WE ARE born into a world filled with symbols, meanings, and stories. The mystery of who we are emerges from this chaos. Endless possibilities can unfold - if we are able to let go of our myths, our constructs and our own interpretations and perspectives.

So, we may need an iconoclast - a person who attacks cultural and religious symbols, beliefs, and institutions. We need to have our ideas about ourselves, others and God brought to nought. Because while we either reflect, or react against our cultural paradigm, we are still caught within the matrix.

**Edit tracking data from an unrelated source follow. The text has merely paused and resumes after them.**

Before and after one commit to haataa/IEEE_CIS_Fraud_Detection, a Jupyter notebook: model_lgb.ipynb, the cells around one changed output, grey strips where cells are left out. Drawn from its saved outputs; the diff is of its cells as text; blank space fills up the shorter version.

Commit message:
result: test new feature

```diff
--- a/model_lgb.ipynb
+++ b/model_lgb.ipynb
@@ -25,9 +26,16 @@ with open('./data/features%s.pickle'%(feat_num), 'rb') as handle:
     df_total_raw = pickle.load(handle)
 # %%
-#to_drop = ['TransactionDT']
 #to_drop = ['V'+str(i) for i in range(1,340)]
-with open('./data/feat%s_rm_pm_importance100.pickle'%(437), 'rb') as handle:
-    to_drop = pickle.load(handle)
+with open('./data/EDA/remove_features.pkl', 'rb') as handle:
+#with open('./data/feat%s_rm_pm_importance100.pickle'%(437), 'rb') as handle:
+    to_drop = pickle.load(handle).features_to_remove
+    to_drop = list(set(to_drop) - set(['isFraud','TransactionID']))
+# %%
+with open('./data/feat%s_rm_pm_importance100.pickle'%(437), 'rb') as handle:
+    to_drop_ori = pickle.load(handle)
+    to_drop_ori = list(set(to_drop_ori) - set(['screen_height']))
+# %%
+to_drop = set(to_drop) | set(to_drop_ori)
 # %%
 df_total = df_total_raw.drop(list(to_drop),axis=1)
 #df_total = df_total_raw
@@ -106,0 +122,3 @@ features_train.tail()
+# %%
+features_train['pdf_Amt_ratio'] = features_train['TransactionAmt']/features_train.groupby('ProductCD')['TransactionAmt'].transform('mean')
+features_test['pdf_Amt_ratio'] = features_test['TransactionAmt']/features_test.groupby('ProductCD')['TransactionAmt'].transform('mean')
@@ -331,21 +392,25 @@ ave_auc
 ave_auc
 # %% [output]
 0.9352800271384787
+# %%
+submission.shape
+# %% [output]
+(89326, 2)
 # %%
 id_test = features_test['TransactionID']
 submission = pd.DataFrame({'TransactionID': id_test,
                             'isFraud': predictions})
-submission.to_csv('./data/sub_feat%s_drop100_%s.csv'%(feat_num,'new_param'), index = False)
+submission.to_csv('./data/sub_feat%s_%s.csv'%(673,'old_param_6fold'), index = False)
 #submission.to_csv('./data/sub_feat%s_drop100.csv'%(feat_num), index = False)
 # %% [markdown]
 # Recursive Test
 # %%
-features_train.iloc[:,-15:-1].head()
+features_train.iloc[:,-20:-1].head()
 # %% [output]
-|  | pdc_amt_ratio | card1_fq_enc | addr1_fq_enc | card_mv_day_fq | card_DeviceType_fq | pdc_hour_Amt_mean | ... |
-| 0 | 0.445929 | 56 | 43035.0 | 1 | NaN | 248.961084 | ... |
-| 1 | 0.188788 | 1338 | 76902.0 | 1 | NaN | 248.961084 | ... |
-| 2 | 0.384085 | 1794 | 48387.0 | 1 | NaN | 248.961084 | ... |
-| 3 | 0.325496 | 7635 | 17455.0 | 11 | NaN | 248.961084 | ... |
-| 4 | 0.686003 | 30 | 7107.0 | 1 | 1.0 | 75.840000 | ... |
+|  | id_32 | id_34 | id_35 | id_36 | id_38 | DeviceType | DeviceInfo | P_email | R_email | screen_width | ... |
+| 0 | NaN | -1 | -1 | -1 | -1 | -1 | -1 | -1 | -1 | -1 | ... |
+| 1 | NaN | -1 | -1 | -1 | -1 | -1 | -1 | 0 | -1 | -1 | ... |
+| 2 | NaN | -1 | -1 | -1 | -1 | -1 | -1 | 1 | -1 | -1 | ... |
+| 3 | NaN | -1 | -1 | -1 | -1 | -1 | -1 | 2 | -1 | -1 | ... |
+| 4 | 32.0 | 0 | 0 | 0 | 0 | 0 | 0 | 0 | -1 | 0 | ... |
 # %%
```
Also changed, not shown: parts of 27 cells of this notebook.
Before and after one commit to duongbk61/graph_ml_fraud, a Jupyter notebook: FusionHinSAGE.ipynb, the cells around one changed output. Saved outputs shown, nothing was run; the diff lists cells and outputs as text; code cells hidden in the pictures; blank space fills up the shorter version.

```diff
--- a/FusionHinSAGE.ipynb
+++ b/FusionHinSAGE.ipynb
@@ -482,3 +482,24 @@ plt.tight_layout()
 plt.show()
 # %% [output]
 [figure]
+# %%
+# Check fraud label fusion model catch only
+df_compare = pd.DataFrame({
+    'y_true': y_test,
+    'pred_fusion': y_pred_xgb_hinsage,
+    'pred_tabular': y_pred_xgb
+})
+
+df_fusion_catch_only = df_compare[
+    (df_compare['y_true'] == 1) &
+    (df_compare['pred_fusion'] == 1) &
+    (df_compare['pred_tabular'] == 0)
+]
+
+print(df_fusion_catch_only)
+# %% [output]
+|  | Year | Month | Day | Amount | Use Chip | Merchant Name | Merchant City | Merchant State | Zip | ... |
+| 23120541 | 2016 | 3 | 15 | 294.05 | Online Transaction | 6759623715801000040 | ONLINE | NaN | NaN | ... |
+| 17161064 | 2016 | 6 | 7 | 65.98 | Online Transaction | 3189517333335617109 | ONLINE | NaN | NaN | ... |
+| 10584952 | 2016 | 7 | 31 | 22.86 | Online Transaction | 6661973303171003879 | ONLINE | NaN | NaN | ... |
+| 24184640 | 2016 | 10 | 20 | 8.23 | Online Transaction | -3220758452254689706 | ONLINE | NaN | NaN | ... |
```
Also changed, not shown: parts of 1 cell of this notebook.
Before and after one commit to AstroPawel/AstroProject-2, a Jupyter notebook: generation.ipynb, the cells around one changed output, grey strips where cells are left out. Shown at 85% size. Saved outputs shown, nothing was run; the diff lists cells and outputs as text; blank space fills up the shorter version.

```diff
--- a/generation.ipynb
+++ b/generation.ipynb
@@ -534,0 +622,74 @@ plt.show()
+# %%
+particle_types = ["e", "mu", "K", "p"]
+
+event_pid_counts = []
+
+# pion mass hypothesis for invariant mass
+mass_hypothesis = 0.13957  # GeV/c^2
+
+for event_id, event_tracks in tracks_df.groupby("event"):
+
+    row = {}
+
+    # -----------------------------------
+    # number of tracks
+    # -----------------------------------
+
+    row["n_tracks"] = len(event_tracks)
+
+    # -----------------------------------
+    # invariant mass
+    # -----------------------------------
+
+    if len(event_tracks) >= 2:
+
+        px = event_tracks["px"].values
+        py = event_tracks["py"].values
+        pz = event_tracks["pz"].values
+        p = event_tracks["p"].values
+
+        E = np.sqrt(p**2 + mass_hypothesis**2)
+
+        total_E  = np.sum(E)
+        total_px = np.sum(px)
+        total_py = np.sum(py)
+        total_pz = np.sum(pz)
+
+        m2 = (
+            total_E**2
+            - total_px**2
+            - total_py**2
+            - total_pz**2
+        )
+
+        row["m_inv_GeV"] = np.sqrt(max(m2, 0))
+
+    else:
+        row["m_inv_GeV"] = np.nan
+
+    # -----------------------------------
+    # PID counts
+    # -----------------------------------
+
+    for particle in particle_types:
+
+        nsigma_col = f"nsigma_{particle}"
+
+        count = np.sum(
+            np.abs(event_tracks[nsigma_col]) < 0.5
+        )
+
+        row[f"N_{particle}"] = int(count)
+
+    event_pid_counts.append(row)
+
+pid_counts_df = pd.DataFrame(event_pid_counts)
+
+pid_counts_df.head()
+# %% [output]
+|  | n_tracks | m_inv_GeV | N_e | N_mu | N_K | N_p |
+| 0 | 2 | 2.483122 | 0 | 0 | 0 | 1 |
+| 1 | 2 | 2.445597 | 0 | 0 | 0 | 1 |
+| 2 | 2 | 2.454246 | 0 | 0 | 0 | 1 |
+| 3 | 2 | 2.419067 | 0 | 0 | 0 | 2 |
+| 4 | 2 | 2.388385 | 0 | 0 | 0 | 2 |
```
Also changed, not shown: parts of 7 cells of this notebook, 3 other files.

It is easy to look at ancient and religious texts, for example, the Old Testament, and conclude with Dawkins that “God is the most unpleasant character in history.” However, could it be possible that ancient myths and stories reflect the evolution of human understanding. That the writers were either reflecting, or reacting to, the cultural paradigms and myths they were born into. Letting go of religious and cultural constructs, connecting and awakening us to love and beauty that leaves us with sense of awe. The Easter story reveals Jesus as the great iconoclast. He enters our myths of redemptive violence and subverts them. There is no need for revenge killings because the innocent victim lives and forgives. Pentecost, which follows, is the conclusion of the work of the iconoclast, who shows humanity the possibility of awakening to love and beauty, as the Spirit is poured out on all flesh.

Irm Hollenbach

Windermere Christian Community